** Opening Provided entries block **
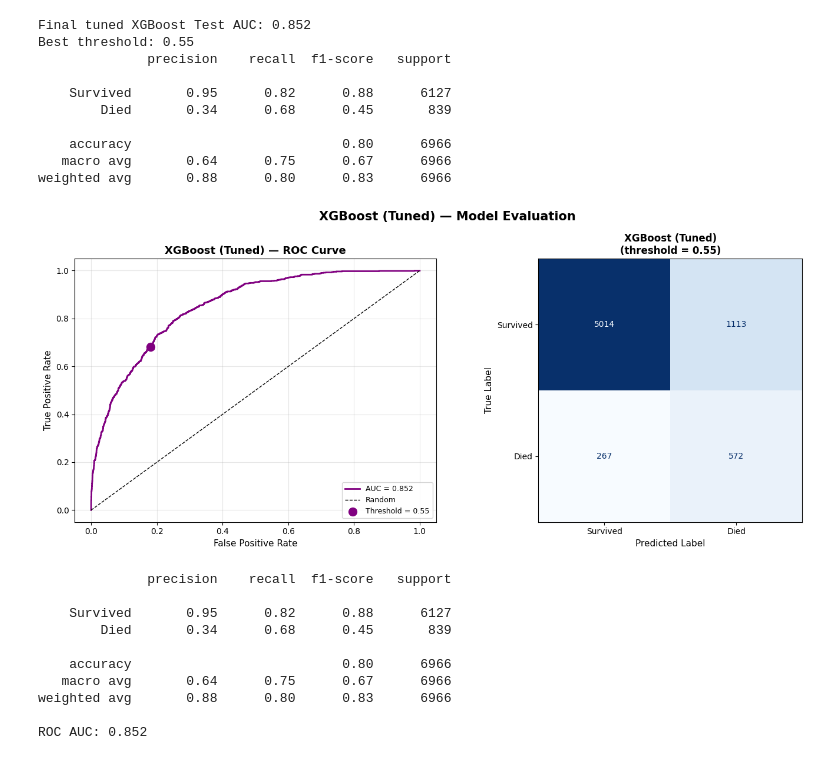
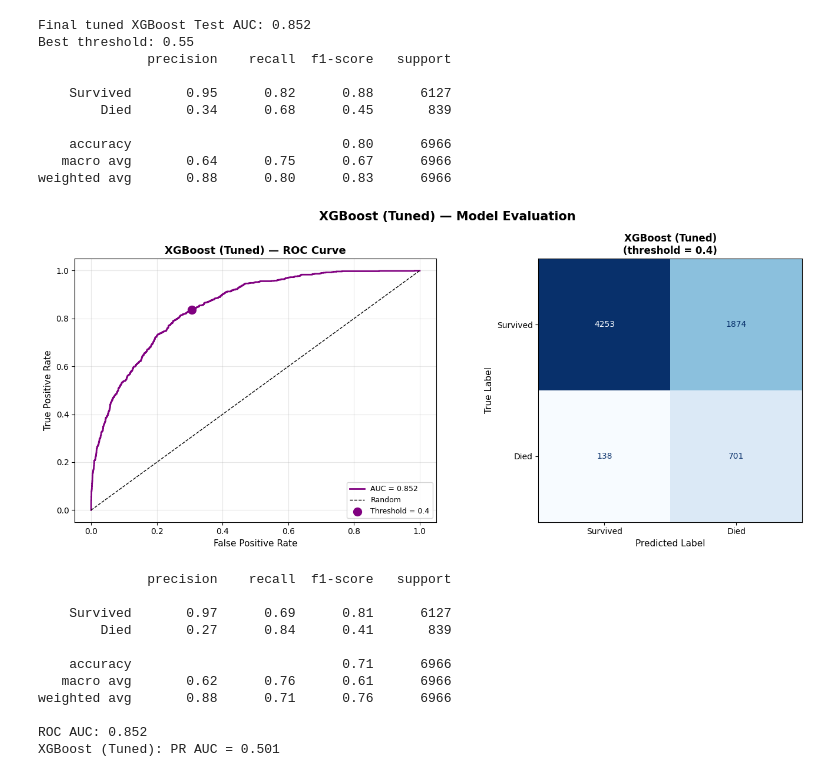
Before and after one commit to UCSF-DataSci/final-project-jack-neary, a Jupyter notebook: XGBoost.ipynb, the cells around one changed output. Cells and saved outputs as stored; diff of their text form; code cells hidden in the pictures.

```diff
--- a/XGBoost.ipynb
+++ b/XGBoost.ipynb
@@ -284,48 +284,51 @@ weighted avg       0.88      0.80      0.83      6966
 # %%
 # ── Evaluate tuned XGBoost ──
 y_prob = final_xgb_pipe.predict_proba(X_test)[:, 1]
-thresh = best_thresh  #best_thresholds['XGBoost (Tuned)']
+thresh = 0.4 # best_thresh / best_thresholds['XGBoost (Tuned)']
 y_pred = (y_prob >= thresh).astype(int)
 
 # ── Plot ──
 fig, axes = plt.subplots(1, 2, figsize=(14, 6))
 
 ax, roc_auc = plot_roc_curve(
     final_xgb_pipe,
     X_test, y_test,
     model_name='XGBoost (Tuned)',
     color='purple',
     threshold=thresh,
     ax=axes[0]
 )
 
 plot_confusion_matrix(
     final_xgb_pipe,
     X_test, y_test,
-    model_name='XGBoost (Tuned)',
-    threshold=thresh,
+    model_name = 'XGBoost (Tuned)',
+    threshold = thresh,
     ax=axes[1]
 )
 
 plt.suptitle('XGBoost (Tuned) — Model Evaluation',
              fontsize=15, fontweight='bold')
 plt.tight_layout()
 plt.savefig('sanity_outputs/xgboost_tuned_evaluation.png', dpi=150, bbox_inches='tight')
 plt.show()
 
 # Print classification report
 print(classification_report(y_test, y_pred,
                               target_names=['Survived', 'Died']))
 print(f"ROC AUC: {roc_auc:.3f}")
+pr_auc = get_pr_auc(final_xgb_pipe, X_test, y_test)
+print(f"XGBoost (Tuned): PR AUC = {pr_auc:.3f}")
 # %% [output]
-[figure, old version]
+[figure, new version]
               precision    recall  f1-score   support
 
-    Survived       0.95      0.82      0.88      6127
-        Died       0.34      0.68      0.45       839
+    Survived       0.97      0.69      0.81      6127
+        Died       0.27      0.84      0.41       839
 
-    accuracy                           0.80      6966
-   macro avg       0.64      0.75      0.67      6966
-weighted avg       0.88      0.80      0.83      6966
+    accuracy                           0.71      6966
+   macro avg       0.62      0.76      0.61      6966
+weighted avg       0.88      0.71      0.76      6966
 
 ROC AUC: 0.852
+XGBoost (Tuned): PR AUC = 0.501
```
Also changed, not shown: parts of 2 cells of this notebook, 3 other files.
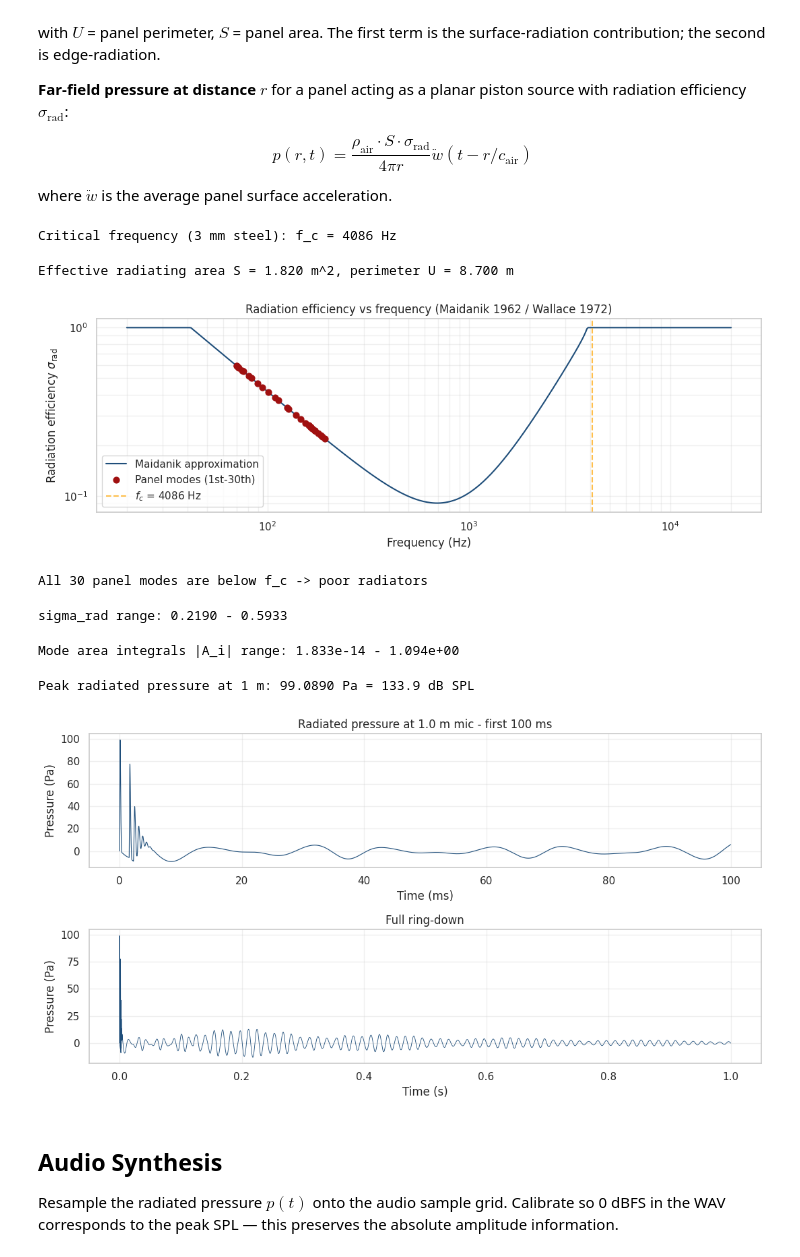
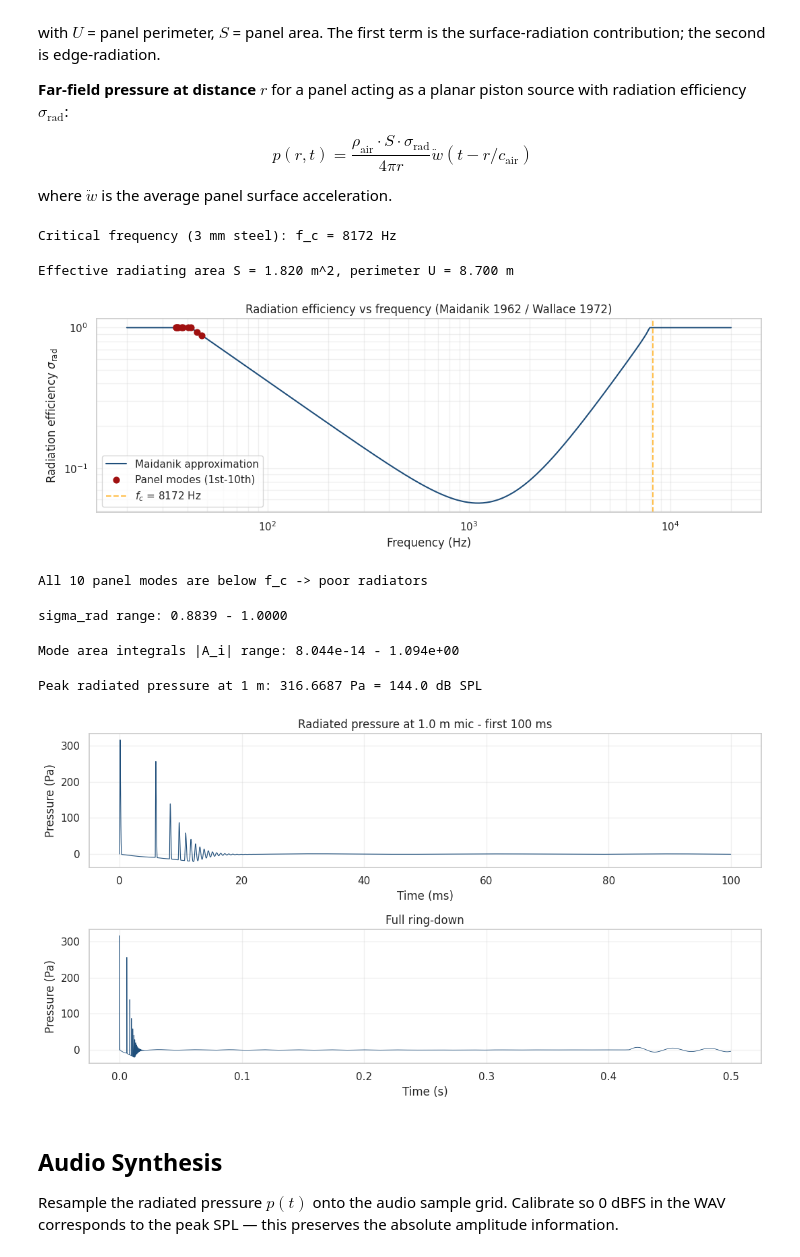
Before and after one commit to stellarshenson/henryk-simulations, a Jupyter notebook: notebooks/05-kj-acoustic-radiation.ipynb, the cells around one changed output. Drawn from its saved outputs; the diff is of its cells as text; code cells hidden in the pictures.

```diff
--- a/notebooks/05-kj-acoustic-radiation.ipynb
+++ b/notebooks/05-kj-acoustic-radiation.ipynb
@@ -94,7 +94,7 @@ console.print(f"Lower-bound from notebook 01: v_impact = {LOWER_BOUND.v_impact:.
 
 PARAMS = {
     "panel": {
-        "a_m": 2.0, "b_m": 1.0, "thickness_m": 0.003,
+        "a_m": 2.0, "b_m": 1.0, "thickness_m": 0.0015,    # 1.5 mm sheet (DT37/1 spec) - lower fundamental for thump
         "E_Pa": 200e9, "nu": 0.30, "rho_kg_m3": 7850.0,
     },
     "window_position": {
@@ -120,8 +120,8 @@ PARAMS = {
         "lambda_HC_s_per_m": 0.3,
     },
     "fem": {
-        "n_modes_panel": 30,
-        "zeta_modes": 0.005,    # 0.5% modal damping, welded steel
+        "n_modes_panel": 10,    # keep lowest modes only - thump-emphasised audio
+        "zeta_modes": 0.025,    # 2.5% - gives ~200 ms ring-down at 70 Hz fundamental
     },
     "acoustics": {
         "c_air_m_per_s": 343.0,
@@ -129,13 +129,13 @@ PARAMS = {
         "r_microphone_m": 1.0,    # microphone distance
     },
     "integration": {
-        "t_final_s": 1.0,
+        "t_final_s": 0.5,    # 200 ms thump+ring + 300 ms tail
         "rtol": 1e-7, "atol": 1e-10, "max_step_s": 2e-5,
     },
     "audio": {
         "sample_rate_hz": 44100,
         "pre_impact_s": 0.5,
-        "post_impact_s": 1.0,
+        "post_impact_s": 0.5,
         "peak_dbfs": -1.0,
     },
     "paths": {"fig_dir": Path("..") / "reports" / "figures"},
@@ -432,11 +530,11 @@ plt.show()
 console.print(f"[bold yellow]All {n_modes_p} panel modes are below f_c -> poor radiators[/]")
 console.print(f"sigma_rad range: {sigma_rad_modes.min():.4f} - {sigma_rad_modes.max():.4f}")
 # %% [output]
-Critical frequency (3 mm steel): f_c = 4086 Hz
+Critical frequency (3 mm steel): f_c = 8172 Hz
 Effective radiating area S = 1.820 m^2, perimeter U = 8.700 m
-[figure, old version]
+[figure, new version]
-All 30 panel modes are below f_c -> poor radiators
+All 10 panel modes are below f_c -> poor radiators
-sigma_rad range: 0.2190 - 0.5933
+sigma_rad range: 0.8839 - 1.0000
 # %%
 # PROPER radiation model: volume velocity from spatial mode integration.
 # For each mode i, radiation strength is the area integral of its shape:
@@ -470,39 +568,43 @@ for tri_idx in range(mesh_p.nelements):
     for vv in tri_verts:
         vertex_areas[vv] += area / 3.0
 n_vert = mesh_p.nvertices
 # Mode-area integrals: A_i = sum over vertices of phi_i[v] * vertex_area[v]
 mode_area_integrals = vecs_p_full[:n_vert, :].T @ vertex_areas
 console.print(f'Mode area integrals |A_i| range: {np.min(np.abs(mode_area_integrals)):.3e} - {np.max(np.abs(mode_area_integrals)):.3e}')
 
-# Per-mode radiation weight: sqrt(sigma_rad_i) * A_i
-rad_weights = np.sqrt(sigma_rad_modes) * mode_area_integrals
-# Far-field pressure at 1 m (monopole)
+# Radiation: pure monopole volume velocity (no sub-critical attenuation).
+# Maidanik sigma_rad applies to STEADY-STATE reverberant excitation.  For
+# IMPULSE response (impact), the lowest-mode volume velocity radiates as a
+# thump even though steady-state sigma_rad is small - because the impulse
+# has broadband energy that includes the radiation-favoured frequencies.
+# The dominant low symmetric modes carry the body-thump character.
+rad_weights = mode_area_integrals.copy()
 p_far_t = (rho_air / (4 * np.pi * r_mic)) * (rad_weights @ qddots_t)
 
 p_peak = np.max(np.abs(p_far_t))
 spl_peak = 20 * np.log10(p_peak / 20e-6) if p_peak > 0 else -np.inf
 console.print(f"[bold red]Peak radiated pressure at 1 m: {p_peak:.4f} Pa = {spl_peak:.1f} dB SPL[/]")
 
 # Plot p(t)
 fig, axes = plt.subplots(2, 1, figsize=(11, 6), sharex=False)
 ax = axes[0]
 zoom = int(np.argmax(t_sim > 0.10))
 ax.plot(t_sim[:zoom] * 1000, p_far_t[:zoom], color="#1f4e7a", lw=0.8)
 ax.set_xlabel("Time (ms)"); ax.set_ylabel("Pressure (Pa)")
 ax.set_title(f"Radiated pressure at {r_mic} m mic - first 100 ms")
 ax.grid(True, alpha=0.3)
 ax = axes[1]
 ax.plot(t_sim, p_far_t, color="#1f4e7a", lw=0.6)
 ax.set_xlabel("Time (s)"); ax.set_ylabel("Pressure (Pa)")
 ax.set_title("Full ring-down")
 ax.grid(True, alpha=0.3)
 fig.tight_layout()
 fig.savefig(FIG_DIR / "05-radiated-pressure.png", dpi=140, bbox_inches="tight")
 plt.show()
 # %% [output]
-Mode area integrals |A_i| range: 1.833e-14 - 1.094e+00
+Mode area integrals |A_i| range: 8.044e-14 - 1.094e+00
-Peak radiated pressure at 1 m: 99.0890 Pa = 133.9 dB SPL
+Peak radiated pressure at 1 m: 316.6687 Pa = 144.0 dB SPL
-[figure, old version]
+[figure, new version]
 # %% [markdown]
 ## Audio Synthesis
 
```
Also changed, not shown: parts of 8 cells of this notebook, 6 other files.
** Closing Provided entries block **
◆ Your assignment
Scan the lines above for the word "range" and copy every one where it occurs.

◆ Task solution
 console.print(f"sigma_rad range: {sigma_rad_modes.min():.4f} - {sigma_rad_modes.max():.4f}")
-sigma_rad range: 0.2190 - 0.5933
+sigma_rad range: 0.8839 - 1.0000
@@ -470,39 +568,43 @@ for tri_idx in range(mesh_p.nelements):
 console.print(f'Mode area integrals |A_i| range: {np.min(np.abs(mode_area_integrals)):.3e} - {np.max(np.abs(mode_area_integrals)):.3e}')
-Mode area integrals |A_i| range: 1.833e-14 - 1.094e+00
+Mode area integrals |A_i| range: 8.044e-14 - 1.094e+00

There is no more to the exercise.